    Cobby UKBF Contributor Free Member

    Posts: 1,985 Likes: 391
    You provided a service and your client provided a cheque as payment for that service. As the client hasn't complained then you can assume the work was acceptable to them. You have a cheque from them with both their bank details and their signature on it.

    The discrepancy on the cheque will at best be seen as a mistake by the client and motivation for them to either correct it or provide alternative payment. At worst it could be an attempt at fraud. It may be something the client heard from a friend in a pub about how to get out of paying for something, or it may just be a mistake.

    Write your client a letter asking for a reason for the non payment and lay out a time-frame in which they must pay (14 days, 28 days, whatever). Then go from there.
    Posted: Mar 1, 2012 By: Cobby Member since: Oct 28, 2009
    #2
  3. Charlie B ACS

    Charlie B ACS UKBF Regular Free Member

    Posts: 875 Likes: 221
    Play hardball, issue a letter beofre action, give them 14 days, then put a county court claim in, your claim being for the cancelled cheque.

    Keep the cheque, and if she doesn't pay with a judgement, you have her bank details for a 3rd part debt order.
    Posted: Mar 1, 2012 By: Charlie B ACS Member since: Feb 21, 2008
    #3
  4. yourcreditmanager

    yourcreditmanager UKBF Contributor Free Member

    Posts: 232 Likes: 62
    It certainly sounds fishy... it's interesting that the cheque was returned as stopped rather than words and figures differ which would indicate to me she immediately stopped it before she realised there was a potential discrepancy in the words and amounts written... i.e: she's playing a bit of a game. Giver her a written seven day notice of your intention to sue on the grounds she has not advised you of any dispute with the services provided and see what happens. How much is the cheque for exactly?

    Michael
    Posted: Mar 1, 2012 By: yourcreditmanager Member since: Jan 22, 2011
    #4
  5. cambs01

    cambs01 UKBF Newcomer Free Member

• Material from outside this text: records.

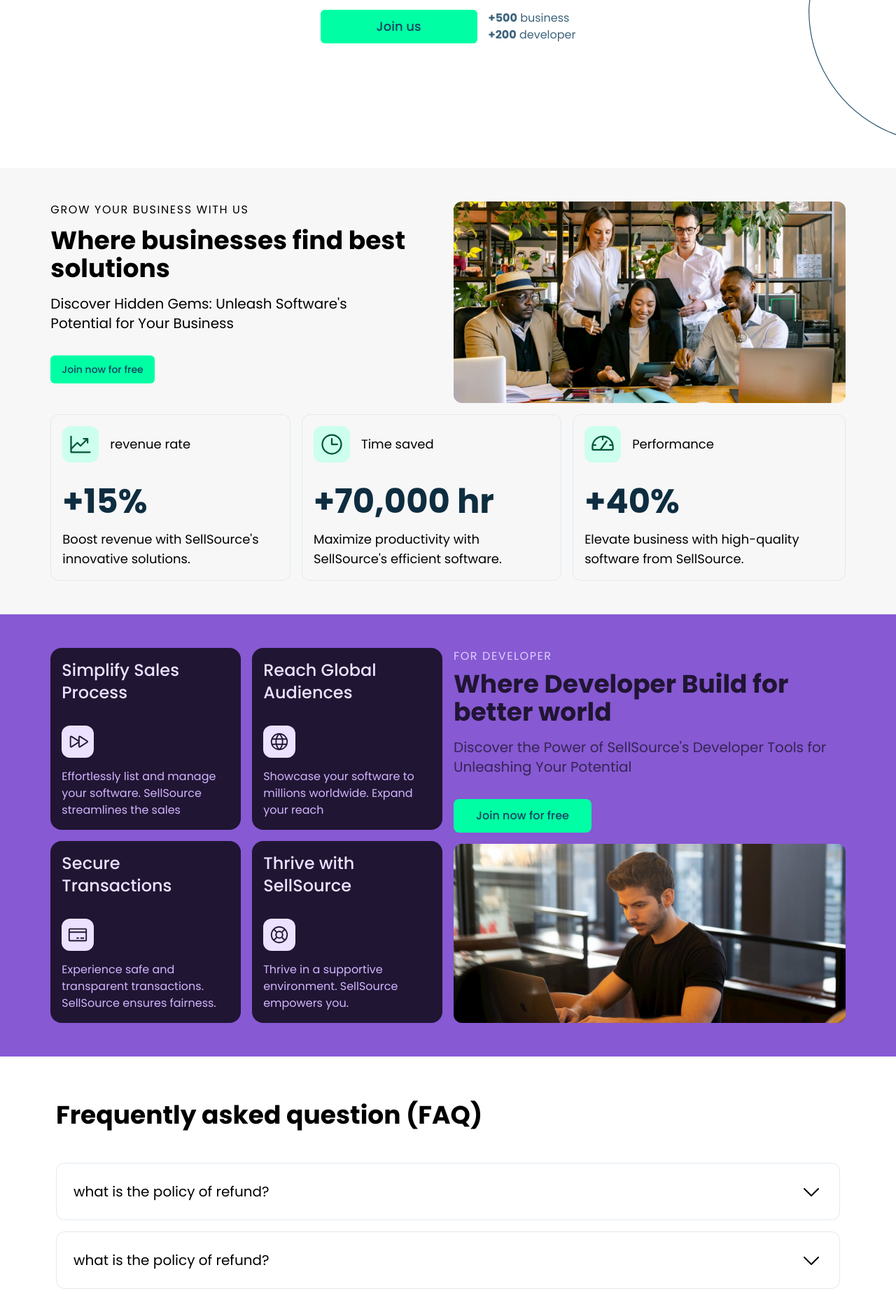
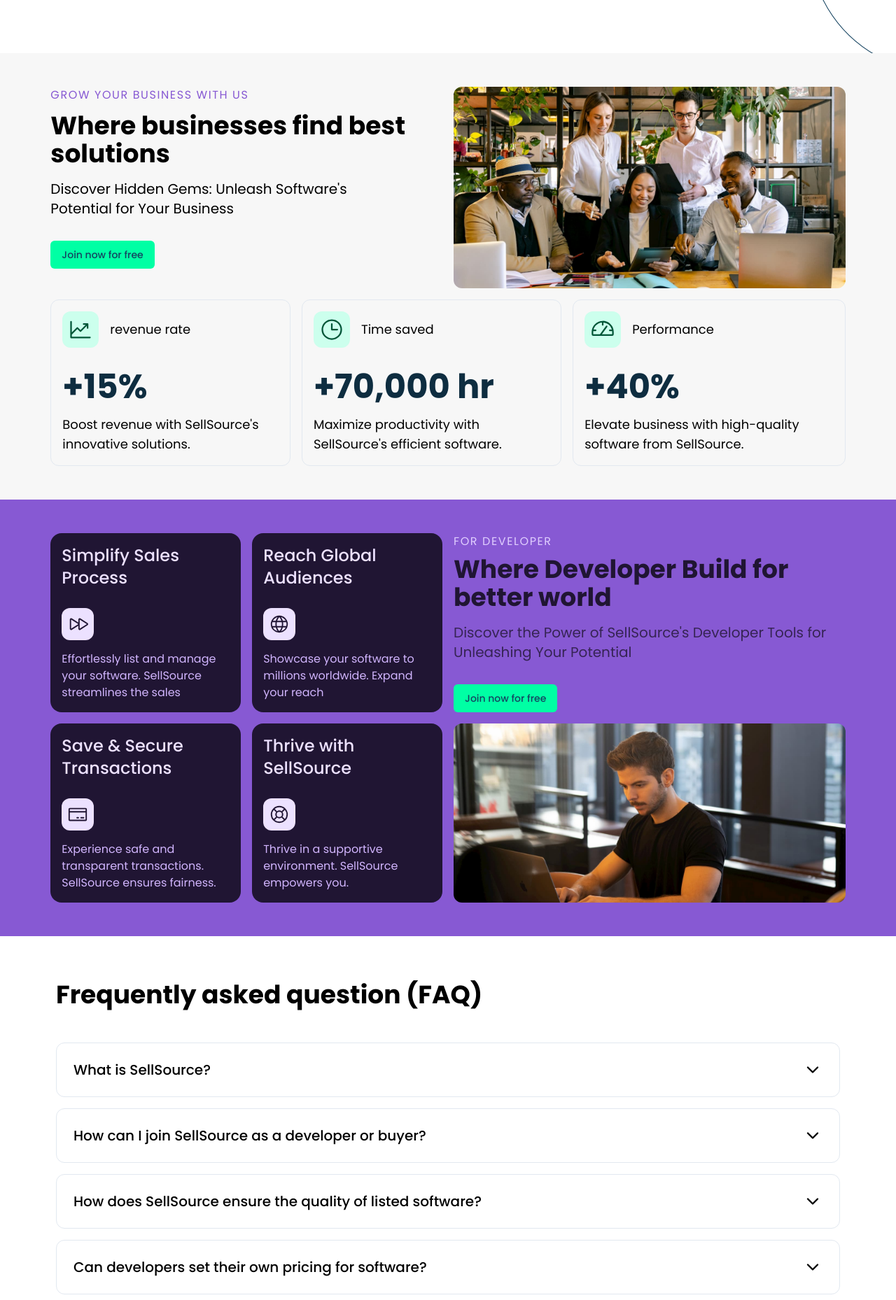
Before and after one commit to the-moezzat/sellsource, a React (Vite) app: page / in a window 1280 px wide. Shown: the part 560-2418 px from the top of the page at 70% size. Built offline with nearby package versions, Linux system fonts and the light colour scheme; a web font is replaced by a local one; what tailwindcss-open-color would draw is missing.

Commit message:
feat: working faq

```diff
--- a/package.json
+++ b/package.json
@@ -11,6 +11,7 @@
   },
   "dependencies": {
     "@phosphor-icons/react": "^2.0.10",
+    "@radix-ui/react-accordion": "^1.1.2",
     "@radix-ui/react-slot": "^1.0.2",
     "class-variance-authority": "^0.7.0",
     "clsx": "^2.0.0",
--- a/src/features/landing-page/Business.tsx
+++ b/src/features/landing-page/Business.tsx
@@ -11,18 +11,21 @@
   object-position: center;
 `;
 
+const Section = styled.section`
+  display: grid;
+  grid-template-columns: repeat(24, 1fr);
+  gap: 1rem;
+  padding: 3rem 1.25rem;
+`;
+
 function Business() {
   return (
-    <div
-      className="grid  grid-cols-[repeat(24,1fr)] gap-4 bg-[#F7F7F7] px-5 py-12"
-      id="business"
-    >
+    <Section className="bg-[#F7F7F7]" id="business">
       <div className="col-start-2 col-end-12">
-        <Subheading
-          text="Grow your business with us"
-          color="accent-5"
-          className=" mb-3"
-        />
+        <Subheading className=" mb-3 text-accent-6">
+          Grow your business with us
+        </Subheading>
+
         <h2 className="mb-4 text-4xl font-bold text-gray-8">
           Where businesses find best solutions
         </h2>
@@ -56,7 +59,7 @@
           text="Elevate business with high-quality software from SellSource."
         />
       </div>
-    </div>
+    </Section>
   );
 }
 
--- a/src/features/landing-page/BusinessFeatureCard.tsx
+++ b/src/features/landing-page/BusinessFeatureCard.tsx
@@ -12,7 +12,7 @@
   text,
 }: BusinessFeatureProps) {
   return (
-    <div className="rounded-xl border border-gray-4 bg-white p-4">
+    <div className="rounded-xl border border-gray-2 bg-white p-4">
       <div className="mb-8 flex items-center gap-4">
         <div className="rounded-xl bg-primary-1 p-2 text-4xl text-primary-9">
           {icon}
--- a/src/features/landing-page/Developer.tsx
+++ b/src/features/landing-page/Developer.tsx
@@ -5,6 +5,9 @@
   Lifebuoy,
 } from "@phosphor-icons/react";
 import styled from "styled-components";
+import DeveloperFeatureCard from "./DeveloperFeatureCard";
+import Subheading from "../../ui/Subheading";
+import { Button } from "../../ui/button";
 
 const Image = styled.img`
   width: 100%;
@@ -15,68 +18,36 @@
 
 function Developer() {
   return (
-    <div className="grid grid-cols-[repeat(24,1fr)] grid-rows-[auto,auto] gap-4 bg-accent-6 px-5 py-12" id="developer">
+    <div
+      className="grid grid-cols-[repeat(24,1fr)] grid-rows-[auto,auto] gap-4 bg-accent-6 px-5 py-12"
+      id="developer"
+    >
       <div className="col-start-2 col-end-[13] row-span-full grid grid-cols-2 gap-4">
-        <div className="flex flex-col items-start justify-between gap-4 rounded-2xl bg-accent-10 p-4">
-          <p className="text-2xl font-medium text-accent-1 ">
-            Simplify Sales Process
-          </p>
-          <div className="mt-auto space-y-2">
-            <div className="inline-block rounded-xl bg-accent-1 p-2 text-3xl text-accent-10 ">
-              <FastForward />
-            </div>
-            <p className="text-accent-3">
-              Effortlessly list and manage your software. SellSource streamlines
-              the sales
-            </p>
-          </div>
-        </div>
-        <div className="flex flex-col items-start justify-between gap-4 rounded-2xl bg-accent-10 p-4">
-          <p className="text-2xl font-medium text-accent-1 ">
-            Reach Global Audiences
-          </p>
-          <div className="mt-auto space-y-2">
-            <div className="inline-block rounded-xl bg-accent-1 p-2 text-3xl text-accent-10 ">
-              <Globe />
-            </div>
-            <p className="text-accent-3">
-              Showcase your software to millions worldwide. Expand your reach
-            </p>
-          </div>
-        </div>
-        <div className="flex flex-col items-start justify-between gap-4 rounded-2xl bg-accent-10 p-4">
-          <p className="text-2xl font-medium text-accent-1 ">
-            Secure <br />
-            Transactions
-          </p>
-          <div className="mt-auto space-y-2">
-            <div className="inline-block rounded-xl bg-accent-1 p-2 text-3xl text-accent-10 ">
-              <CreditCard />
-            </div>
-            <p className="text-accent-3">
-              Experience safe and transparent transactions. SellSource ensures
-              fairness.
-            </p>
-          </div>
-        </div>
-        <div className="flex flex-col items-start justify-between gap-4 rounded-2xl bg-accent-10 p-4">
-          <p className="text-2xl font-medium text-accent-1 ">
-            Thrive with SellSource
-          </p>
-          <div className="mt-auto space-y-2">
-            <div className="inline-block rounded-xl bg-accent-1 p-2 text-3xl text-accent-10 ">
-              <Lifebuoy />
-            </div>
-            <p className="text-accent-3">
-              Thrive in a supportive environment. SellSource empowers you.
-            </p>
-          </div>
-        </div>
+        <DeveloperFeatureCard
+          title="Simplify Sales Process"
+          icon={<FastForward />}
+          text="Effortlessly list and manage your software. SellSource streamlines
+              the sales"
+        />
+        <DeveloperFeatureCard
+          title="Reach Global Audiences"
+          icon={<Globe />}
+          text="Showcase your software to millions worldwide. Expand your reach"
+        />
+        <DeveloperFeatureCard
+          title="Save & Secure Transactions"
+          icon={<CreditCard />}
+          text="Experience safe and transparent transactions. SellSource ensures
+              fairness."
+        />
+        <DeveloperFeatureCard
+          title="Thrive with SellSource"
+          icon={<Lifebuoy />}
+          text="Thrive in a supportive environment. SellSource empowers you."
+        />
       </div>
       <div className="col-start-13 col-end-[24]">
-        <p className=" mb-2 uppercase tracking-widest text-accent-2">
-          For developer
-        </p>
+        <Subheading className=" mb-2 text-accent-2">For developer</Subheading>
         <h2 className="mb-4 text-4xl font-bold text-accent-10">
           Where Developer Build for better world
         </h2>
@@ -84,9 +55,9 @@
           Discover the Power of SellSource's Developer Tools for Unleashing Your
           Potential
         </p>
-        <button className="rounded-lg bg-primary-base px-8 py-3 font-medium text-tertiary-base">
-          Join now for free
-        </button>
+        <a href="#join">
+          <Button className="">Join now for free</Button>
+        </a>
       </div>
       <div className="col-start-13 col-end-[24] h-64 overflow-hidden rounded-xl">
         <Image src="/developer.jpg" />
--- /dev/null
+++ b/src/features/landing-page/DeveloperFeatureCard.tsx
@@ -0,0 +1,21 @@
+interface DeveloperFeatureProps {
+  icon: React.ReactElement;
+  title: string;
+  text: string;
+}
+
+function DeveloperFeatureCard({ icon, title, text }: DeveloperFeatureProps) {
+  return (
+    <div className="flex flex-col items-start justify-between gap-4 rounded-2xl bg-accent-10 p-4">
+      <p className="text-2xl font-medium text-accent-1 ">{title}</p>
+      <div className="mt-auto space-y-2">
+        <div className="inline-block rounded-xl bg-accent-1 p-2 text-3xl text-accent-10 ">
+          {icon}
+        </div>
+        <p className="text-accent-3">{text}</p>
+      </div>
+    </div>
+  );
+}
+
+export default DeveloperFeatureCard;
--- a/src/features/landing-page/Faq.tsx
+++ b/src/features/landing-page/Faq.tsx
@@ -1,4 +1,37 @@
-import { CaretDown } from "@phosphor-icons/react";
+import {
+  Accordion,
+  AccordionContent,
+  AccordionItem,
+  AccordionTrigger,
+} from "../../ui/accordion";
+
+const faqQuestions = [
+  {
+    question: "What is SellSource?",
+    answer:
+      "SellSource is an all-in-one software marketplace that connects software developers with aspiring business owners. It offers a platform for developers to showcase and sell their software creations while providing businesses with access to cutting-edge software solutions.",
+  },
+  {
+    question: "How can I join SellSource as a developer or buyer?",
+    answer:
+      "Joining SellSource is simple! Click on the 'Join Us' button on the homepage and fill out the registration form. Developers can choose to join as individuals or companies, while buyers can sign up as individuals or businesses.",
+  },
+  {
+    question: "How does SellSource ensure the quality of listed software?",
+    answer:
+      "We have a rigorous vetting process for software listings. Our team reviews each submission to ensure it meets our quality standards and provides a positive user experience. You can trust that every software on SellSource is reliable and high-performing.",
+  },
+  {
+    question: "Can developers set their own pricing for software?",
+    answer:
+      "Yes, developers have the freedom to set their own pricing for their software creations. SellSource allows developers to determine the best value for their work, making it a fair and flexible marketplace.",
+  },
+  {
+    question: "Is there a trial period for software before purchase?",
+    answer:
+      "Some developers may choose to offer trial versions of their software for buyers to explore before making a purchase. However, trial availability varies depending on the developers and their products.",
+  },
+];
 
 function Faq() {
   return (
@@ -6,20 +39,19 @@
       <h2 className="mb-12 text-4xl font-bold text-gray-8">
         Frequently asked question (FAQ)
       </h2>
-      <div className="flex flex-col gap-4">
-        <div className="flex items-center justify-between rounded-xl border border-gray-4 p-6 text-xl text-gray-8">
-          <p>what is the policy of refund?</p>
-          <CaretDown size={32} />
-        </div>
-        <div className="flex items-center justify-between rounded-xl border border-gray-4 p-6 text-xl text-gray-8">
-          <p>what is the policy of refund?</p>
-          <CaretDown size={32} />
-        </div>
-        <div className="flex items-center justify-between rounded-xl border border-gray-4 p-6 text-xl text-gray-8">
-          <p>what is the policy of refund?</p>
-          <CaretDown size={32} />
-        </div>
-      </div>
+
+      <Accordion
+        type="single"
+        collapsible
+        className="flex w-full flex-col gap-4"
+      >
+        {faqQuestions.map((question, i) => (
+          <AccordionItem value={`item-${i}`}>
+            <AccordionTrigger>{question.question}</AccordionTrigger>
+            <AccordionContent>{question.answer}</AccordionContent>
+          </AccordionItem>
+        ))}
+      </Accordion>
     </div>
   );
 }
--- a/src/index.css
+++ b/src/index.css
@@ -68,24 +68,21 @@
   }
 }
 
-/* styles.css (Your custom CSS file) */
-
-/* For webkit-based browsers (Chrome, Safari) */
-::-webkit-scrollbar {
-  width: 8px; /* Width of the scrollbar */
+/* ::-webkit-scrollbar {
+  width: 8px;
 }
 
 ::-webkit-scrollbar-thumb {
-  background-color: #ced4da; /* Color of the scrollbar thumb */
-  border-radius: 5px; /* Rounded corners for the thumb */
+  background-color: #ced4da;
+  border-radius: 5px;
 }
 
 ::-webkit-scrollbar-thumb:hover {
-  background-color: #adb5bd; /* Color of the scrollbar thumb on hover */
-}
+  background-color: #adb5bd;
+} */
 
 /* For Firefox */
-scrollbar-color: #ced4da transparent; /* Hide the scrollbar track, leaving only the thumb visible */
+/* scrollbar-color: #ced4da transparent; Hide the scrollbar track, leaving only the thumb visible */
 
 @layer base {
   * {
--- a/src/ui/Subheading.tsx
+++ b/src/ui/Subheading.tsx
@@ -1,17 +1,11 @@
 function Subheading({
-  text,
-  color,
+  children,
   className,
 }: {
-  text: string;
-  color: string;
+  children: React.ReactNode;
   className: string;
 }) {
-  return (
-    <p className={`uppercase tracking-widest text-${color} ${className}`}>
-      {text}
-    </p>
-  );
+  return <p className={`uppercase tracking-widest ${className}`}>{children}</p>;
 }
 
 export default Subheading;
--- /dev/null
+++ b/src/ui/accordion.tsx
@@ -0,0 +1,61 @@
+import * as React from "react";
+import * as AccordionPrimitive from "@radix-ui/react-accordion";
+import { ChevronDown } from "lucide-react";
+
+import { cn } from "../utils/helpers";
+
+const Accordion = AccordionPrimitive.Root;
+
+const AccordionItem = React.forwardRef<
+  React.ElementRef<typeof AccordionPrimitive.Item>,
+  React.ComponentPropsWithoutRef<typeof AccordionPrimitive.Item>
+>(({ className, ...props }, ref) => (
+  <AccordionPrimitive.Item
+    ref={ref}
+    className={cn(
+      "rounded-xl border border-gray-4  px-6 data-[state=open]:bg-gray-0",
+      className,
+    )}
+    {...props}
+  />
+));
+AccordionItem.displayName = "AccordionItem";
+
+const AccordionTrigger = React.forwardRef<
+  React.ElementRef<typeof AccordionPrimitive.Trigger>,
+  React.ComponentPropsWithoutRef<typeof AccordionPrimitive.Trigger>
+>(({ className, children, ...props }, ref) => (
+  <AccordionPrimitive.Header className="flex">
+    <AccordionPrimitive.Trigger
+      ref={ref}
+      className={cn(
+        "font- flex flex-1 items-center justify-between py-6 text-xl font-medium text-gray-7 transition-all hover:underline [&[data-state=open]>svg]:rotate-180",
+        className,
+      )}
+      {...props}
+    >
+      {children}
+      <ChevronDown className="h-7 w-7 shrink-0 transition-transform duration-200" />
+    </AccordionPrimitive.Trigger>
+  </AccordionPrimitive.Header>
+));
+AccordionTrigger.displayName = AccordionPrimitive.Trigger.displayName;
+
+const AccordionContent = React.forwardRef<
+  React.ElementRef<typeof AccordionPrimitive.Content>,
+  React.ComponentPropsWithoutRef<typeof AccordionPrimitive.Content>
+>(({ className, children, ...props }, ref) => (
+  <AccordionPrimitive.Content
+    ref={ref}
+    className={cn(
+      "overflow-hidden text-base text-gray-7 transition-all data-[state=closed]:animate-accordion-up data-[state=open]:animate-accordion-down",
+      className,
+    )}
+    {...props}
+  >
+    <div className="pb-4 pt-0">{children}</div>
+  </AccordionPrimitive.Content>
+));
+AccordionContent.displayName = AccordionPrimitive.Content.displayName;
+
+export { Accordion, AccordionItem, AccordionTrigger, AccordionContent };
```
Also changed, not shown: src/features/landing-page/Hero.tsx (+5 -5 lines), 1 other file (tests, documents, lock files or other folders).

    Posts: 2 Likes: 0
    Many thanks indeed for those replies. Gives us a clearer idea of how to proceed.
    Posted: Mar 2, 2012 By: cambs01 Member since: Mar 1, 2012
    #5